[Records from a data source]
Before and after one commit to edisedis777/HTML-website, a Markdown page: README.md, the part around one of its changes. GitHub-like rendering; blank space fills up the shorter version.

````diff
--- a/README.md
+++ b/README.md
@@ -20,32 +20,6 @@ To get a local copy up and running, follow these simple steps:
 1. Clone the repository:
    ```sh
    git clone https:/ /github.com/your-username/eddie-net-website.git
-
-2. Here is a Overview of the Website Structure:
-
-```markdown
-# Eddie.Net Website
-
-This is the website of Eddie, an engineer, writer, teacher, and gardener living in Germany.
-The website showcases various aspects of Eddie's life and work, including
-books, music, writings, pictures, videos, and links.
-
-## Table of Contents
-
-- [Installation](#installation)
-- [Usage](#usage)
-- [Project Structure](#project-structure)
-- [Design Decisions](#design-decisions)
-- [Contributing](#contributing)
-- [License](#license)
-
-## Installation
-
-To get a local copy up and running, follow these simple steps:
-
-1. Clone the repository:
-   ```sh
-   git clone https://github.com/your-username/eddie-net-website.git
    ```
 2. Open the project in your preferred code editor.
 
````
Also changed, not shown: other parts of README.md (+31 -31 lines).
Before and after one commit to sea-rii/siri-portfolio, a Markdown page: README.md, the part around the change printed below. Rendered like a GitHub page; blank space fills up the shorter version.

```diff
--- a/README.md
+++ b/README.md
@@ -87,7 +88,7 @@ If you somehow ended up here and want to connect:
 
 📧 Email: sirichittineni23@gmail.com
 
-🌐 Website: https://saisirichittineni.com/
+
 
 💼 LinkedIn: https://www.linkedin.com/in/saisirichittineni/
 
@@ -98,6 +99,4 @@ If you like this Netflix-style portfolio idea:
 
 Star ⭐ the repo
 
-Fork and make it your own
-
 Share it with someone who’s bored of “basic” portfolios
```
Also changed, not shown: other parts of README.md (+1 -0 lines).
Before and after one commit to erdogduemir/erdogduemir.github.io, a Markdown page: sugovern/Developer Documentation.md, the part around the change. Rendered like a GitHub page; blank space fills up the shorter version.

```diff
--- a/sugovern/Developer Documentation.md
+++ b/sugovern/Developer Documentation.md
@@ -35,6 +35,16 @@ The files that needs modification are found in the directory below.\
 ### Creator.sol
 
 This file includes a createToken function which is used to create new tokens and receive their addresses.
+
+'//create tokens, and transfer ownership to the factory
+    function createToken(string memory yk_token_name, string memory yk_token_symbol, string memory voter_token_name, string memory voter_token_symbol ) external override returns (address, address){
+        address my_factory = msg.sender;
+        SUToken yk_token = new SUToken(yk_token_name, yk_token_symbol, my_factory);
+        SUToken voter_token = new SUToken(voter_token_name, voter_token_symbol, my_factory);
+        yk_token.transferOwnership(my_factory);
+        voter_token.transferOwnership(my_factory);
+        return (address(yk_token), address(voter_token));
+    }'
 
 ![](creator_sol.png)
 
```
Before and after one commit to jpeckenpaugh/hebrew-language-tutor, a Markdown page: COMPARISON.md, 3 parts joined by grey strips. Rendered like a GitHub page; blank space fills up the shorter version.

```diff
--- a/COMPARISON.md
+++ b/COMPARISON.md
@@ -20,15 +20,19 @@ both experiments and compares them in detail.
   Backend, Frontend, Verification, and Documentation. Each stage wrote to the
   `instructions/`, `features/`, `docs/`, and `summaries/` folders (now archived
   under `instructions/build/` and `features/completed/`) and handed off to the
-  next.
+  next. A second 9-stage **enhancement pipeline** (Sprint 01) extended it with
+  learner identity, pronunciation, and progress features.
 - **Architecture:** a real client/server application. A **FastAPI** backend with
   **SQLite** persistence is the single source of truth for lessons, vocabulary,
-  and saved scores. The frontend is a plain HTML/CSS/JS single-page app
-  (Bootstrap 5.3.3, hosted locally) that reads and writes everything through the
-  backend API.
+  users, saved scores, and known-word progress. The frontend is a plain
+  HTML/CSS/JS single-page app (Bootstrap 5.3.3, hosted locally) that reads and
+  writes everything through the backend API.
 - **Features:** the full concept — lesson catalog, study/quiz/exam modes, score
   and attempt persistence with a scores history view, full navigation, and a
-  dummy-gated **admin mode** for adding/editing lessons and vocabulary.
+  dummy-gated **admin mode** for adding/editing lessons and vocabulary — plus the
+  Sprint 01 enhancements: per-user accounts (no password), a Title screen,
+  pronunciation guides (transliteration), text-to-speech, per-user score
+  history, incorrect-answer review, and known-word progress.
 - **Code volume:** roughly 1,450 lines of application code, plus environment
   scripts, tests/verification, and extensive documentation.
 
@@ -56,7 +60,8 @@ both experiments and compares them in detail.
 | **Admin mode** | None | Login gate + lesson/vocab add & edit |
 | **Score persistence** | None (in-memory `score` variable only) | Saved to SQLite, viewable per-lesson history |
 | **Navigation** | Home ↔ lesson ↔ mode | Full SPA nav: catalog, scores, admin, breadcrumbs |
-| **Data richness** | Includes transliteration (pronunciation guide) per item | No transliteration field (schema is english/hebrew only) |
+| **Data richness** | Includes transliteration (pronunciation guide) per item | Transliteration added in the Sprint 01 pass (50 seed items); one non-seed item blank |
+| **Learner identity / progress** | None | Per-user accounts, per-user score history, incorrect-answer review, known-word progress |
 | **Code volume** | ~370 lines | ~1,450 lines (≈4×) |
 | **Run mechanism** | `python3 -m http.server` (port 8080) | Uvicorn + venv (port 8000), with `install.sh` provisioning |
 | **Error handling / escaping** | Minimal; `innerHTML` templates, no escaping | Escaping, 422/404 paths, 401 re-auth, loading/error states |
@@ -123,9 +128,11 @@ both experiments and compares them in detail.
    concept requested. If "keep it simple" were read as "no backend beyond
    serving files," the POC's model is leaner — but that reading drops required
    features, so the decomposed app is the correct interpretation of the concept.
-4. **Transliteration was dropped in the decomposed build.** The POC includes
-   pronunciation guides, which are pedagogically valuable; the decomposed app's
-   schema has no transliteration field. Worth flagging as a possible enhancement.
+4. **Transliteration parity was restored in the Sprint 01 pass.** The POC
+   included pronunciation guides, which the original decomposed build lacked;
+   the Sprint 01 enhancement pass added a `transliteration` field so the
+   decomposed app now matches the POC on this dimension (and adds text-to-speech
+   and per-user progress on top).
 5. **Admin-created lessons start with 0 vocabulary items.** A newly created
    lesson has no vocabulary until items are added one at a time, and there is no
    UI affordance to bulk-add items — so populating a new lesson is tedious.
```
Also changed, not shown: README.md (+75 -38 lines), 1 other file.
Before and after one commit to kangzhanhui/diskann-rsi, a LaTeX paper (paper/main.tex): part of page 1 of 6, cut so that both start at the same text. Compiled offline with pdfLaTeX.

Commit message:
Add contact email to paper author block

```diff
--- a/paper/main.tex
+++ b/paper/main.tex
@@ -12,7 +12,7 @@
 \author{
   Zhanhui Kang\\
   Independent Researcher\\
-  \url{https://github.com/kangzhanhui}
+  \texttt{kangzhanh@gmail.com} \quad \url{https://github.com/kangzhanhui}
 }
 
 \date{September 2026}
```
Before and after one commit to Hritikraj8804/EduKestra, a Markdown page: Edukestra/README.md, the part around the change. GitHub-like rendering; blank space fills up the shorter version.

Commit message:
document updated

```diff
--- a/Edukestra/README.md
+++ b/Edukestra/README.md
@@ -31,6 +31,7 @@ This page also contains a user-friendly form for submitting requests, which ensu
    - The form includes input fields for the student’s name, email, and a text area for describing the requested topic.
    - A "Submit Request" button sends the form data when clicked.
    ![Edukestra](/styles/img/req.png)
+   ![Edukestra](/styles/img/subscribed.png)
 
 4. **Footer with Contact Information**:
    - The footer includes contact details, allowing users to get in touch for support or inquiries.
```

### Assigned task
Only the number should be given: how many lines in the entries above contain the string "decomposed"?

### Your solution
5